How do you truly memorialize so many lost lives? I can’t begin to answer that question but the painting’s genesis I am sharing today ended up being a kind of memorial without my intending it to be so.
My paternal grandparents lived in a community called East Bend in Yadkin County, North Carolina. They are both buried there at the Quaker church for which my grandfather’s mother’s parents donated the land. Learning this when my grandmother died set me out on a search for family history and I’ve been on that genealogical journey for almost thirty years.
During that search I often wandered the area around East Bend spending time talking to local residents, some of whom turned out to be distant relatives, and gathering birth and death information by wandering through various church cemeteries. It was on one of those trips, which coincided with my putting flowers on my grandmother’s and mother’s graves that I took the picture which ended up being the source for the painting ‘East Bend Blues’.

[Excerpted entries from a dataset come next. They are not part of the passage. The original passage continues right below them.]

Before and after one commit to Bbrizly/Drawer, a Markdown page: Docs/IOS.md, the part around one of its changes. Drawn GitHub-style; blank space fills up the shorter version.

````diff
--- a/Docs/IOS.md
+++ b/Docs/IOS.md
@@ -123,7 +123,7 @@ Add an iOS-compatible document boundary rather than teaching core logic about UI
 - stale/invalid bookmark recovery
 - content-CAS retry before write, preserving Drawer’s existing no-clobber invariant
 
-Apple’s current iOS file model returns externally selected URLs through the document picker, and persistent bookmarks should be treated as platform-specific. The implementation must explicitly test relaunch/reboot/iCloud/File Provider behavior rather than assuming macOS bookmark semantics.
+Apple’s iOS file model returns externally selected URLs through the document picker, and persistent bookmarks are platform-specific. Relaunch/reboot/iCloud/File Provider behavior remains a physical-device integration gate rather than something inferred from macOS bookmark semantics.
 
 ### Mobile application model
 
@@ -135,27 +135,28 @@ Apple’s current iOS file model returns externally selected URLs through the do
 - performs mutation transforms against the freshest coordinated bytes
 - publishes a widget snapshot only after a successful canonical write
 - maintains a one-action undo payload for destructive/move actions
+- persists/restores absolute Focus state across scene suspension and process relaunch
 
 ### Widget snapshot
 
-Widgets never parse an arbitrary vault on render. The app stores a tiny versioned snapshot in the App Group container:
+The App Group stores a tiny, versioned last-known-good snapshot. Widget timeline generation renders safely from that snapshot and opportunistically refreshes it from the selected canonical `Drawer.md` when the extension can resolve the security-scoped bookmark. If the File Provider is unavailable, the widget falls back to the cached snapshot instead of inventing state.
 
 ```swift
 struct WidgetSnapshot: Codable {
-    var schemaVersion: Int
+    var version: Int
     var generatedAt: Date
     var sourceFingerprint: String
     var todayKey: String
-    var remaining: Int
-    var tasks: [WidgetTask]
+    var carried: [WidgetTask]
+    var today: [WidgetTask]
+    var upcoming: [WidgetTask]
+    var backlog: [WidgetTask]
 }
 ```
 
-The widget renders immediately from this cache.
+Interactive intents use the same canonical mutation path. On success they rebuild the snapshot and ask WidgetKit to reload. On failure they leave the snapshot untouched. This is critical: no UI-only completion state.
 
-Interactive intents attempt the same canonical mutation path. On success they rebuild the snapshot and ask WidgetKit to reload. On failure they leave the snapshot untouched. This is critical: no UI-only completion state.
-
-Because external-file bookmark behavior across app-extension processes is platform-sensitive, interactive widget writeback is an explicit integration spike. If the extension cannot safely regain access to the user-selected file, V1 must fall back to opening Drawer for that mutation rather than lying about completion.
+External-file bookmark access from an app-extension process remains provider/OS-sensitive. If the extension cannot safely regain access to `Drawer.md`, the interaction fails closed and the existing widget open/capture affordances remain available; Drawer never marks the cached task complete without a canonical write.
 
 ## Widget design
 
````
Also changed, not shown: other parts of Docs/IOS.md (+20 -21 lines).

I’ve always been interested in architecture and my stack of photograph albums from my travels often have photographs of buildings, churches, and architectural details. The shed in this painting was out back of an old home on the corner of the road heading to the cemetery. I have a special affinity for houses with wrap-around porches and decided to stop on my way home this trip and take some pictures.
This visit was in the spring just before Easter. When I began this painting I decided to focus only on the shed and to do it in a monochromatic blue since in the printed photograph it took on a lot of the blue of the sky. I finished it along with several other paintings I’d done that summer, fall and winter which I gave as presents to friends and relatives for Christmas.

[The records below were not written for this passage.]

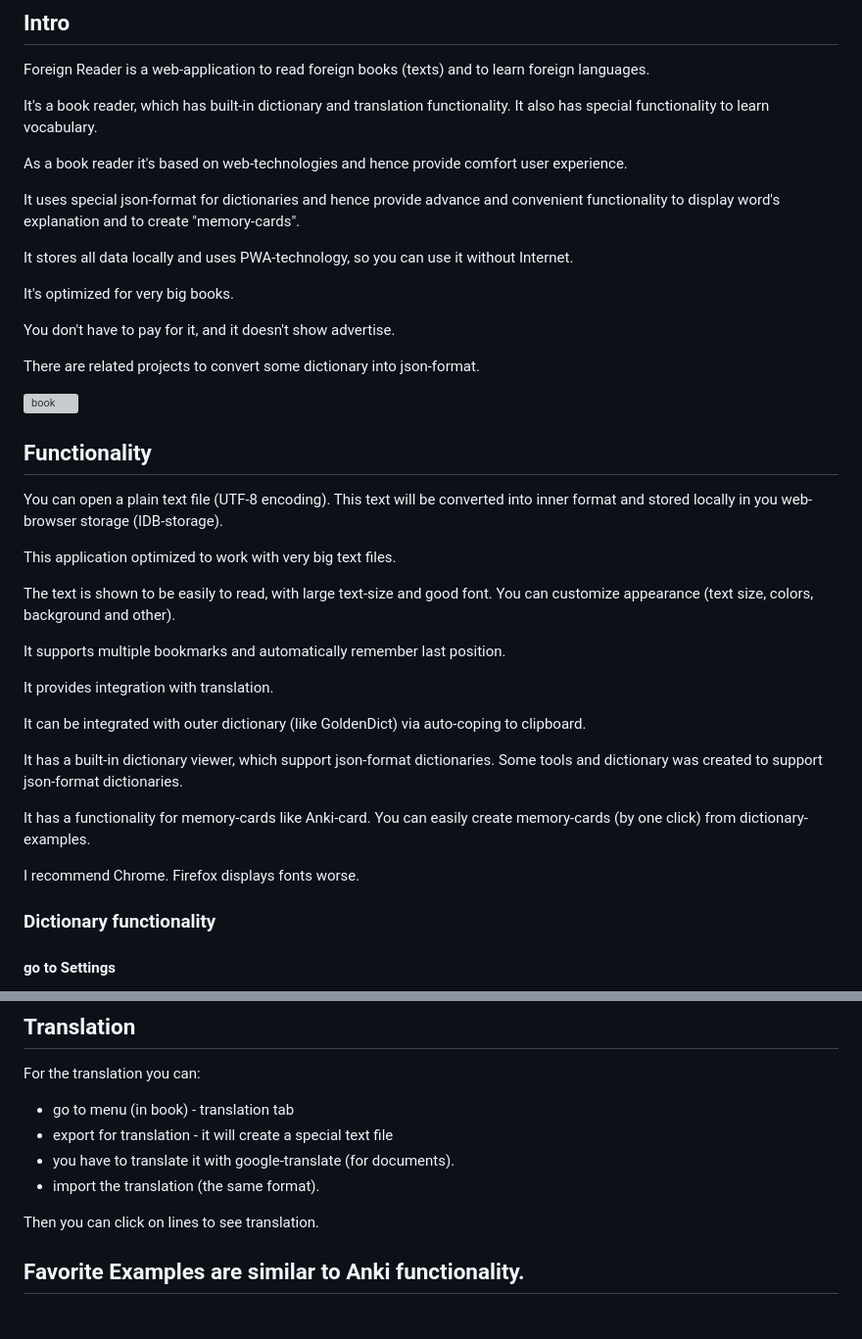
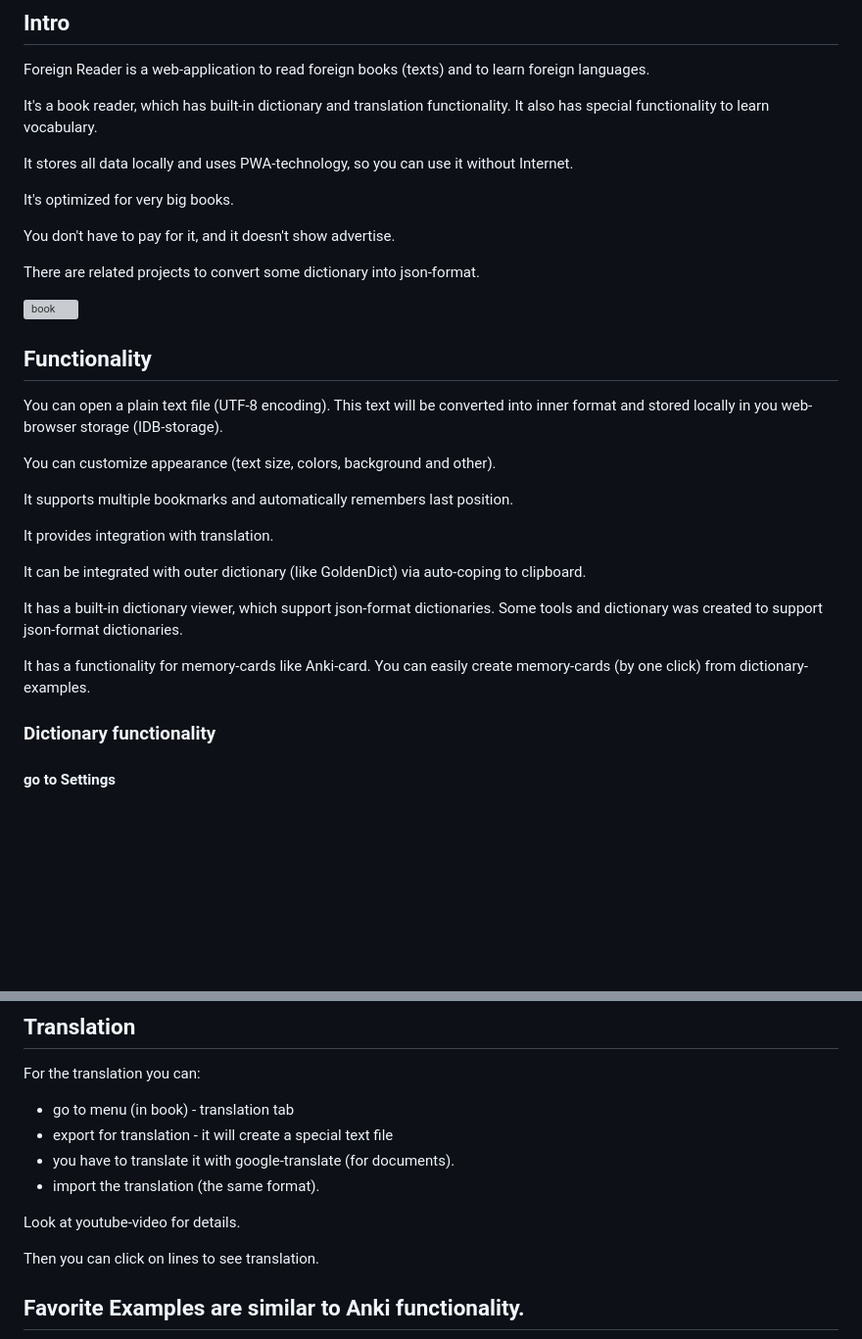
Before and after one commit to andrew2020wit/foreign-reader, a Markdown page: README.md, 2 parts joined by grey strips. Shown at 98% size. GitHub-like rendering; blank space fills up the shorter version; grey boxes are pictures that could not be loaded.

```diff
--- a/README.md
+++ b/README.md
@@ -10,11 +10,6 @@ Foreign Reader is a web-application to read foreign books (texts) and to learn f
 
 It's a book reader, which has built-in dictionary and translation functionality.
 It also has special functionality to learn vocabulary.
-
-As a book reader it's based on web-technologies and hence provide comfort user experience.
-
-It uses special json-format for dictionaries and hence provide advance and convenient functionality
-to display word's explanation and to create "memory-cards".
 
 It stores all data locally and uses PWA-technology, so you can use it without Internet.
 
@@ -32,12 +27,9 @@ You can open a plain text file (UTF-8 encoding).
 This text will be converted into inner format
 and stored locally in you web-browser storage (IDB-storage).
 
-This application optimized to work with very big text files.
-
-The text is shown to be easily to read, with large text-size and good font.
 You can customize appearance (text size, colors, background and other).
 
-It supports multiple bookmarks and automatically remember last position.
+It supports multiple bookmarks and automatically remembers last position.
 
 It provides integration with translation.
 
@@ -48,8 +40,6 @@ Some tools and dictionary was created to support json-format dictionaries.
 
 It has a functionality for memory-cards like Anki-card.
 You can easily create memory-cards (by one click) from dictionary-examples.
-
-I recommend Chrome. Firefox displays fonts worse.
 
 ### Dictionary functionality
 
@@ -93,6 +83,8 @@ For the translation you can:
 - export for translation - it will create a special text file
 - you have to translate it with google-translate (for documents).
 - import the translation (the same format).
+
+Look at youtube-video for details.
 
 Then you can click on lines to see translation.
 
```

Just before Christmas I went back to the graves to change out flowers and found that in the six months since I’d been there the shed had been torn down. My little painting ‘immortalized’ that little shed and I’m so glad I stopped when I did to take those photographs.
I believe Ms. Mitchell said it best,
Don’t it always seem to go
That you don’t know what you’ve got
Till it’s gone
They paved paradise
And put up a parking lot